_WORK ORDER_: Please tally how many lines in the entries below include the word "shown", giving only the number.

_EXERCISE DATA_:
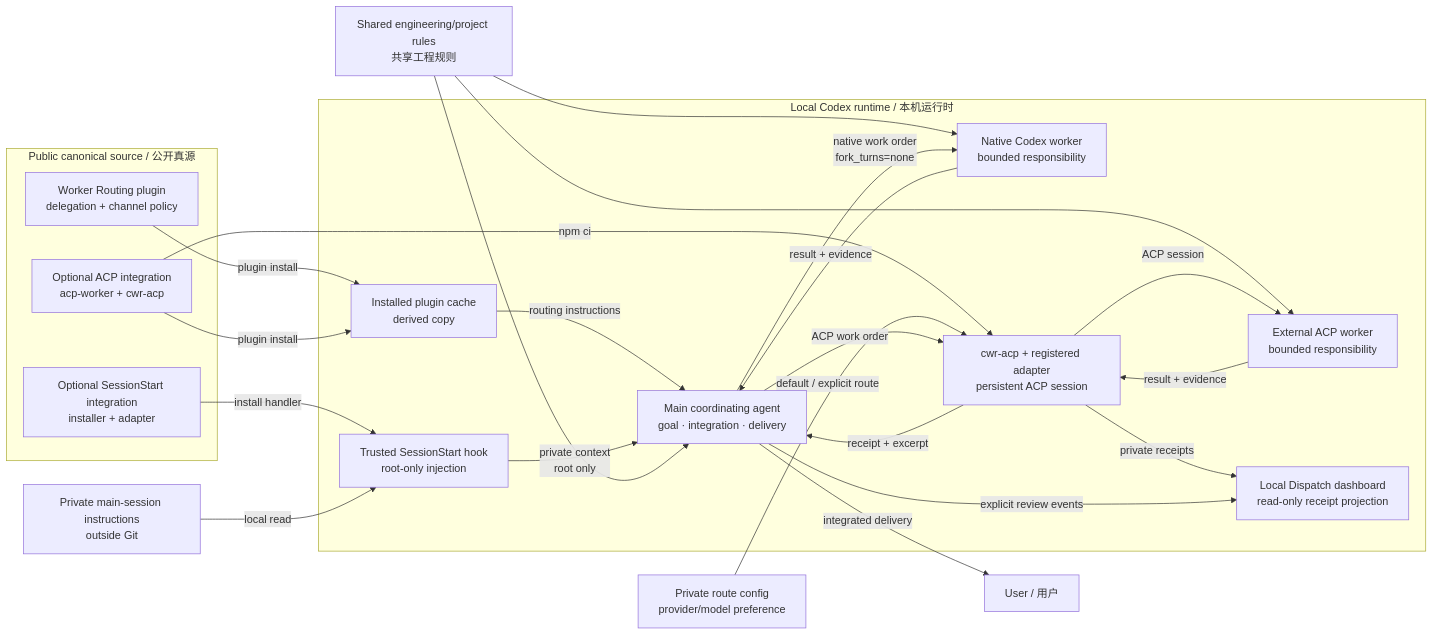
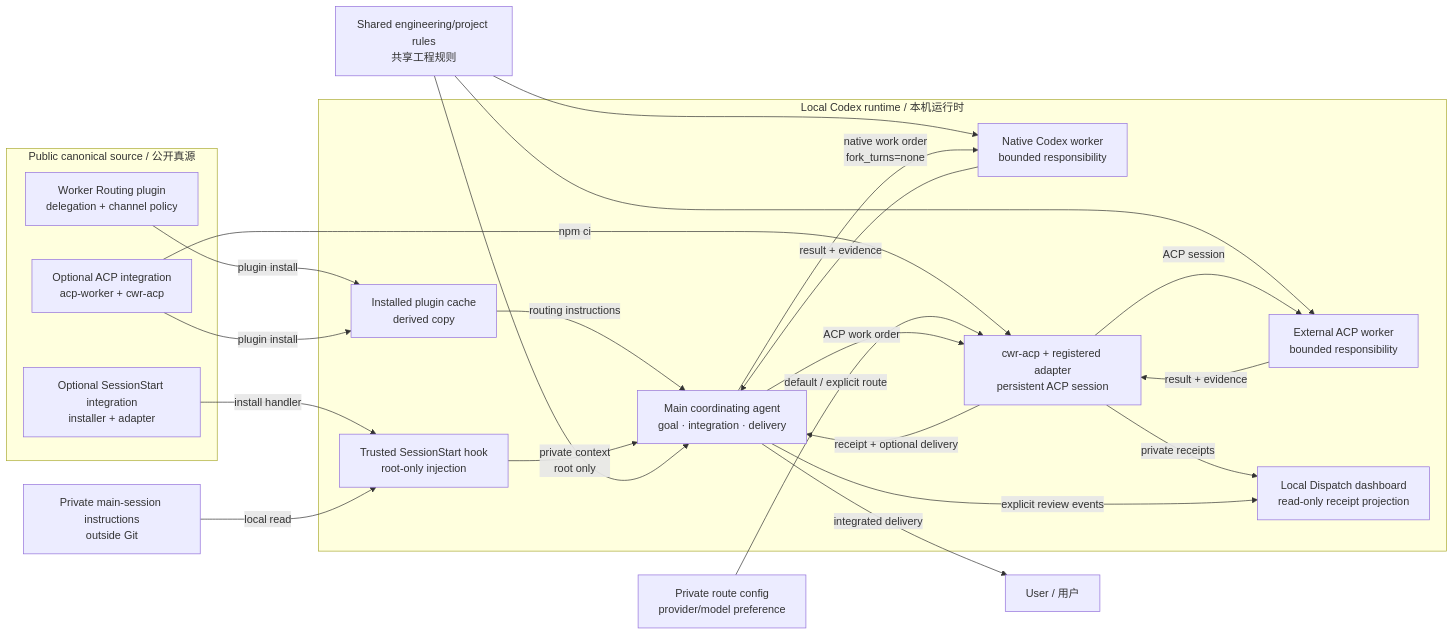
The diagram in README.en.md (IndelibleVivi/codex-worker-routing), drawn with Mermaid before and after one commit. The commit also changed other lines of this file and 45 other files, not shown here.

````diff
--- a/README.en.md
+++ b/README.en.md
@@ -82,44 +82,44 @@
 ```mermaid
 flowchart LR
   subgraph Source["Public canonical source / 公开真源"]
     Policy["Worker Routing plugin<br/>delegation + channel policy"]
     ACPSource["Optional ACP integration<br/>acp-worker + cwr-acp"]
     Adapter["Optional SessionStart integration<br/>installer + adapter"]
   end
 
   subgraph Local["Local Codex runtime / 本机运行时"]
     Cache["Installed plugin cache<br/>derived copy"]
     Hook["Trusted SessionStart hook<br/>root-only injection"]
     Main["Main coordinating agent<br/>goal · integration · delivery"]
     Native["Native Codex worker<br/>bounded responsibility"]
     ACPBridge["cwr-acp + registered adapter<br/>persistent ACP session"]
     External["External ACP worker<br/>bounded responsibility"]
     Dispatch["Local Dispatch dashboard<br/>read-only receipt projection"]
   end
 
   Private["Private main-session instructions<br/>outside Git"]
   RouteConfig["Private route config<br/>provider/model preference"]
   Shared["Shared engineering/project rules<br/>共享工程规则"]
   User["User / 用户"]
 
   Policy -->|plugin install| Cache
   ACPSource -->|plugin install| Cache
   ACPSource -->|npm ci| ACPBridge
   Cache -->|routing instructions| Main
   Adapter -->|install handler| Hook
   Private -->|local read| Hook
   Hook -->|private context<br/>root only| Main
   RouteConfig -->|default / explicit route| ACPBridge
   Shared --> Main
   Shared --> Native
   Shared --> External
   Main -->|native work order<br/>fork_turns=none| Native
   Native -->|result + evidence| Main
   Main -->|ACP work order| ACPBridge
   ACPBridge -->|ACP session| External
   External -->|result + evidence| ACPBridge
-  ACPBridge -->|receipt + excerpt| Main
+  ACPBridge -->|receipt + optional delivery| Main
   ACPBridge -->|private receipts| Dispatch
   Main -->|explicit review events| Dispatch
   Main -->|integrated delivery| User
 ```
````
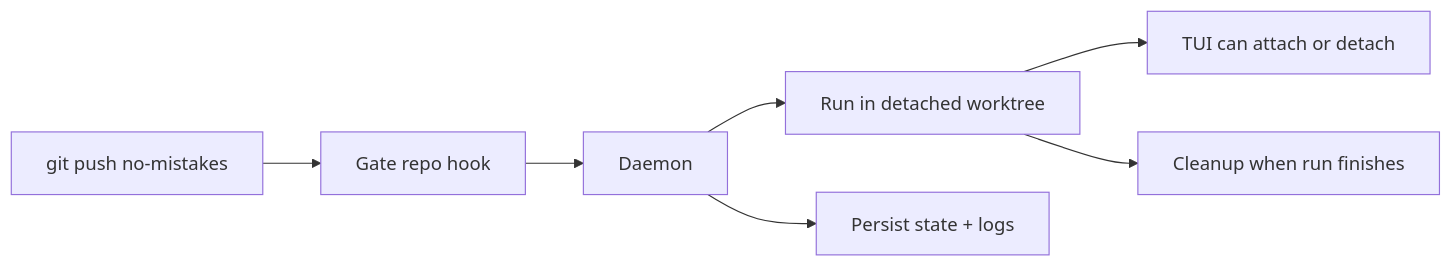
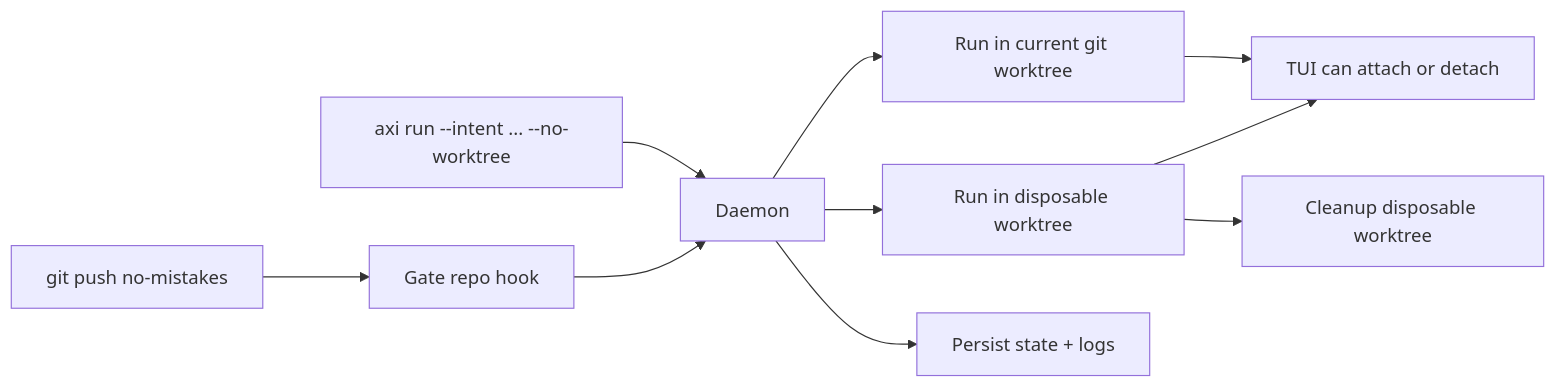
Before and after one commit to anhle128/no-mistakes: the diagram in docs/src/content/docs/concepts/daemon.md, drawn with Mermaid. The commit also changed other lines of this file and 26 other files, not shown here.

Commit message:
no-mistakes(document): Sync current-worktree docs

````diff
--- a/docs/src/content/docs/concepts/daemon.md
+++ b/docs/src/content/docs/concepts/daemon.md
@@ -21,8 +21,11 @@
 ```mermaid
 flowchart LR
   push["git push no-mistakes"] --> gate["Gate repo hook"] --> daemon["Daemon"]
-  daemon --> run["Run in detached worktree"]
+  daemon --> run["Run in disposable worktree"]
+  direct["axi run --intent ... --no-worktree"] --> daemon
+  daemon --> current["Run in current git worktree"]
   daemon --> state["Persist state + logs"]
   run --> tui["TUI can attach or detach"]
-  run --> cleanup["Cleanup when run finishes"]
+  current --> tui
+  run --> cleanup["Cleanup disposable worktree"]
 ```
````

_WRITTEN RESPONSE_: 2